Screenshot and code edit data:
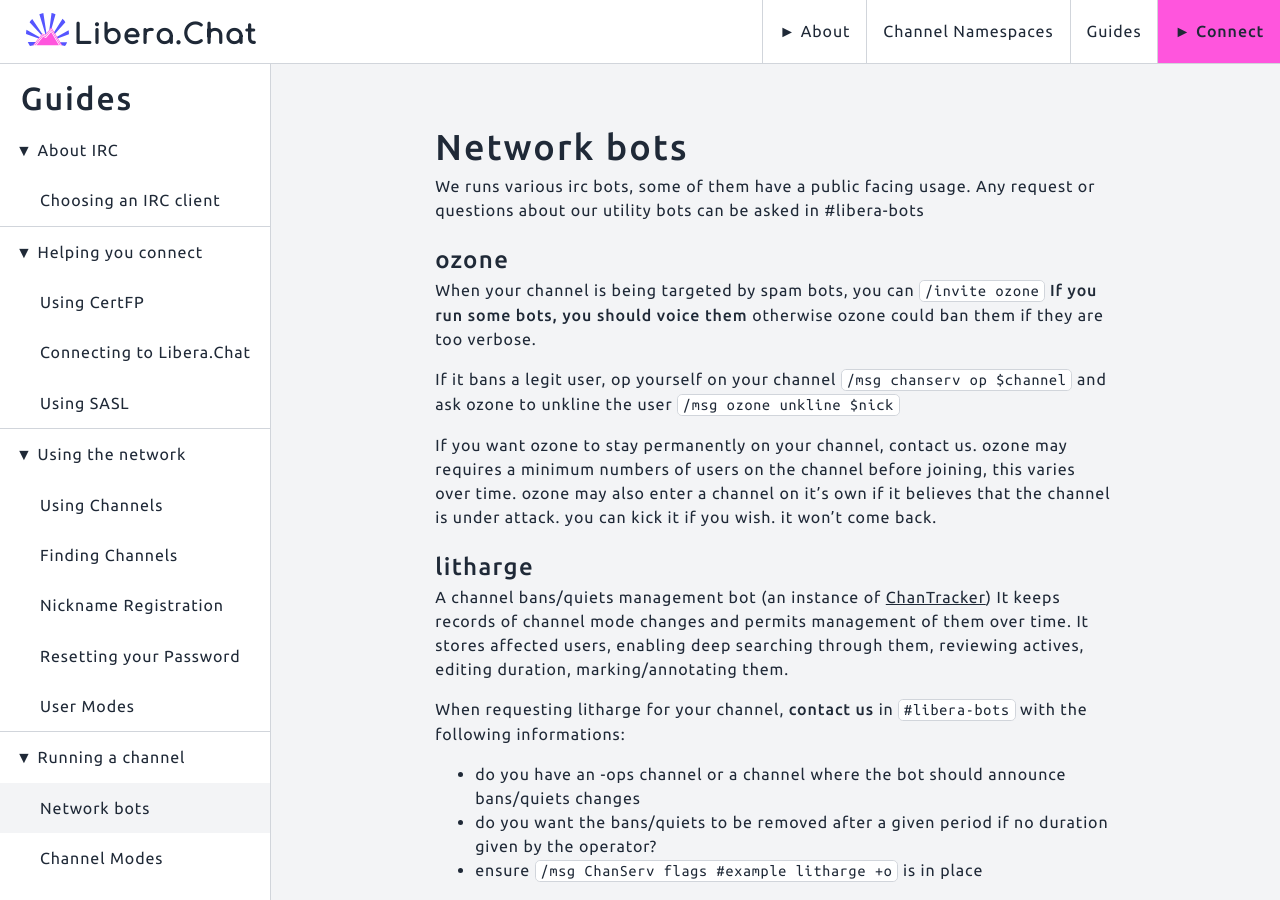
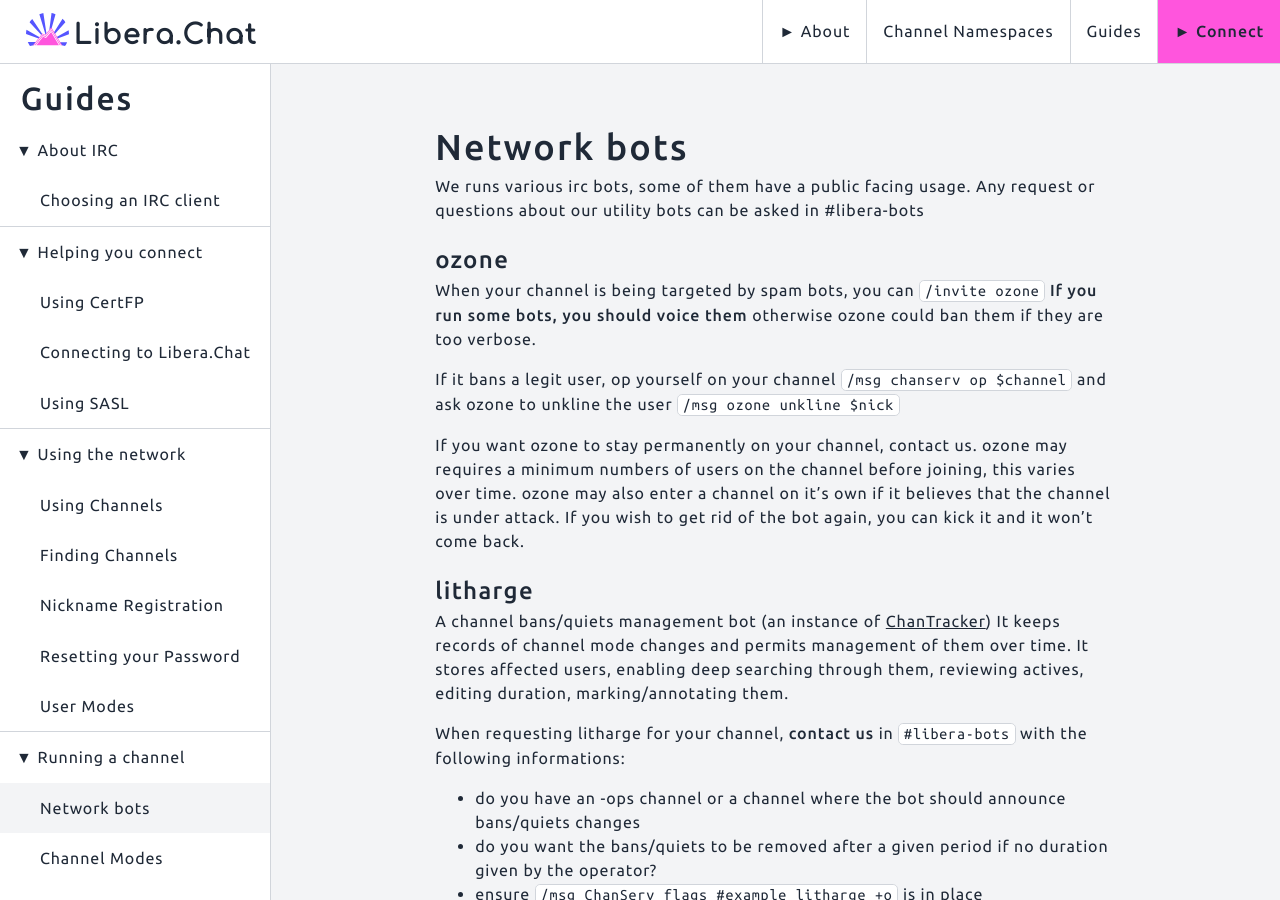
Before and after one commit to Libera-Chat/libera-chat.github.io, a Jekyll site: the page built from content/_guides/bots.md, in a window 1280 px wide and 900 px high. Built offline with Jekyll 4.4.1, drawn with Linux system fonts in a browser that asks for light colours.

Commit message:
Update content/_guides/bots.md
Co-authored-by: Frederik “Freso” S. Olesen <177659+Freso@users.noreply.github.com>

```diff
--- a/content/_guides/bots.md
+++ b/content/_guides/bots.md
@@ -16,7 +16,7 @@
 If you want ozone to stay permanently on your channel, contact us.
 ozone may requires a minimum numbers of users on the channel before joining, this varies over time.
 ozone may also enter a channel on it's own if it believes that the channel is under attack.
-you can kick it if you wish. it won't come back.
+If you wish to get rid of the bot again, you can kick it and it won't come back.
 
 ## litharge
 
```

--

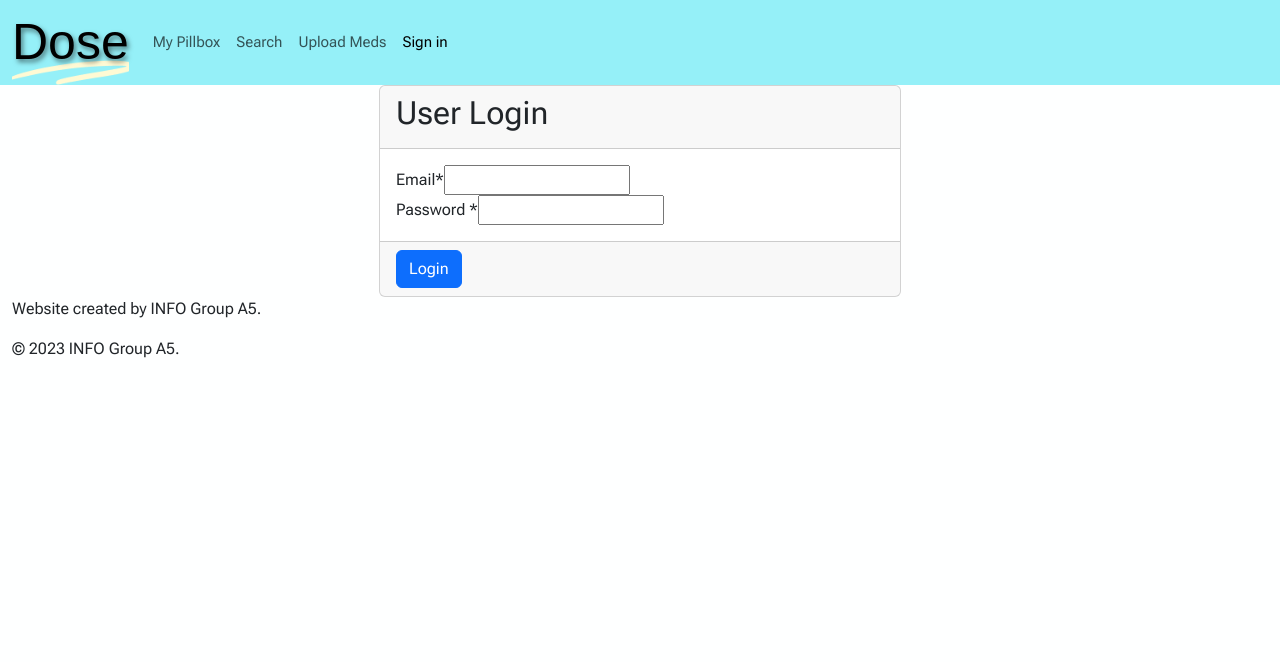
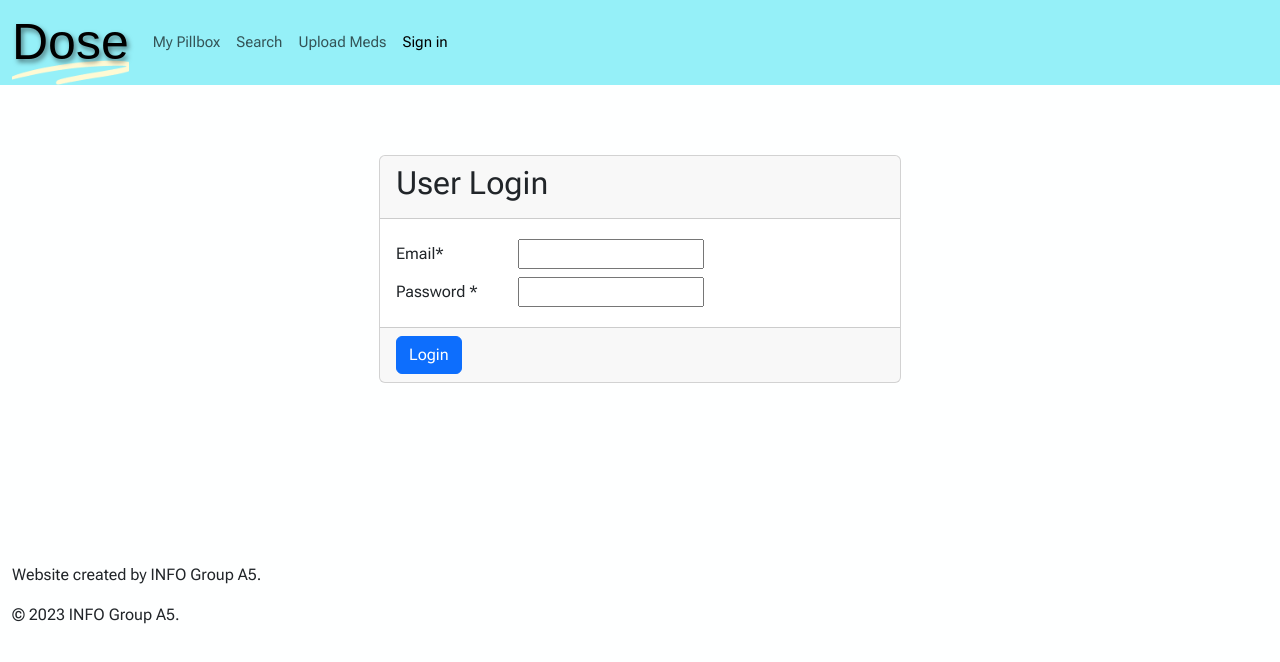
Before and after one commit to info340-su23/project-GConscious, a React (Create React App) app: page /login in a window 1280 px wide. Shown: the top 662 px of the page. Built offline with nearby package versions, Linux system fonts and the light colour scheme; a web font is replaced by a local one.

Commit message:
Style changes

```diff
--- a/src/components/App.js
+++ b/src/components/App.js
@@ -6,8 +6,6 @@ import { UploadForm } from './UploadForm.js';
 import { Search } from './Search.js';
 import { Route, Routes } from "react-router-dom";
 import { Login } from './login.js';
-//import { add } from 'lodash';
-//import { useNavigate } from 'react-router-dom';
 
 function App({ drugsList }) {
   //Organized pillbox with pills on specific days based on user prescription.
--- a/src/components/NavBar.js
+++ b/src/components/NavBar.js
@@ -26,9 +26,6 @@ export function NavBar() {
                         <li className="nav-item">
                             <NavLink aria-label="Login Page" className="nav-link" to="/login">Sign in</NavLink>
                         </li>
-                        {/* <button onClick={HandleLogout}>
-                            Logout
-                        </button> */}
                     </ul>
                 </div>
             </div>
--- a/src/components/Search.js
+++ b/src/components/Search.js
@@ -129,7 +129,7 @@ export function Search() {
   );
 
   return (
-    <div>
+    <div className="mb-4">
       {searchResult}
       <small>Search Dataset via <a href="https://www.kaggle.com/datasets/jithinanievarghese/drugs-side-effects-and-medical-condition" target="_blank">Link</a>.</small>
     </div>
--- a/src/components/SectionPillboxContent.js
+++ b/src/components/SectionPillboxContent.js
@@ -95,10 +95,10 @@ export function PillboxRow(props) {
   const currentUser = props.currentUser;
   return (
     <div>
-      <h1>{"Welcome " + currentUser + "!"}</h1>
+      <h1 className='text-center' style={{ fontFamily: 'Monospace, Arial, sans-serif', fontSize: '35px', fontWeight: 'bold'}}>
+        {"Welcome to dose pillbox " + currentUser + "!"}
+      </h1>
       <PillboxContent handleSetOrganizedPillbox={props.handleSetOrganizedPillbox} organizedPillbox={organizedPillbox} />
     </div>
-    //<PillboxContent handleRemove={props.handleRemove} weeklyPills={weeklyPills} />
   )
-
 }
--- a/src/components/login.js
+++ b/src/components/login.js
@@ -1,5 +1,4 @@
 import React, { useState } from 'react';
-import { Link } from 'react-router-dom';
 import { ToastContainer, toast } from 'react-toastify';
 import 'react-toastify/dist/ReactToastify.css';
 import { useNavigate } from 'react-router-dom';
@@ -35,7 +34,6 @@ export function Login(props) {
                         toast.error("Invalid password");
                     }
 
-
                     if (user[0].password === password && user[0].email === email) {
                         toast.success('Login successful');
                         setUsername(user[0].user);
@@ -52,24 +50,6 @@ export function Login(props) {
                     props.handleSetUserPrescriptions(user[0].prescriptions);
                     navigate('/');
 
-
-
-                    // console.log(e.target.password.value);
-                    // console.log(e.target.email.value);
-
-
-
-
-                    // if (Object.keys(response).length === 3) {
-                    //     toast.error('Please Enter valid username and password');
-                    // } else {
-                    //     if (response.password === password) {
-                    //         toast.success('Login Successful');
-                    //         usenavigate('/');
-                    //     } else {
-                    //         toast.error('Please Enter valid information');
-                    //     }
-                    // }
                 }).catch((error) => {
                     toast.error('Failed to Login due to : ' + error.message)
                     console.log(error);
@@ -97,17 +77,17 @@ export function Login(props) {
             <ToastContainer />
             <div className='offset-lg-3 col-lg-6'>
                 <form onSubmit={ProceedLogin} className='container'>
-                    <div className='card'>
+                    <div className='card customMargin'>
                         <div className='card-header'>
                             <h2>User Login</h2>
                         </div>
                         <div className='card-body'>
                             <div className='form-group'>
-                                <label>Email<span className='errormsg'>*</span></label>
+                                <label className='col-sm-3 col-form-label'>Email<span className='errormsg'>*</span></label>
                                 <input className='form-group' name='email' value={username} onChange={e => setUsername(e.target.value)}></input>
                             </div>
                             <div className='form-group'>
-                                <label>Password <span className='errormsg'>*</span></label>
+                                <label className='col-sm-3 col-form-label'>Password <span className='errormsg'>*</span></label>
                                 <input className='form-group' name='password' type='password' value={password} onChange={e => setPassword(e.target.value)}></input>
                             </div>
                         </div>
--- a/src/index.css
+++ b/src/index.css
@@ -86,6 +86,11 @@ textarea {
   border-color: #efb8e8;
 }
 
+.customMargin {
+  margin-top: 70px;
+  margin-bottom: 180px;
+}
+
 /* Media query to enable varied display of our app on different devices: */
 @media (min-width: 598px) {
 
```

* **WHAT YOU ARE ASKED TO DO**
The answer must consist of every line from the data that contains the word "setUsername".

* **RESULT OF THIS TASK**
                         setUsername(user[0].user);
                                 <input className='form-group' name='email' value={username} onChange={e => setUsername(e.target.value)}></input>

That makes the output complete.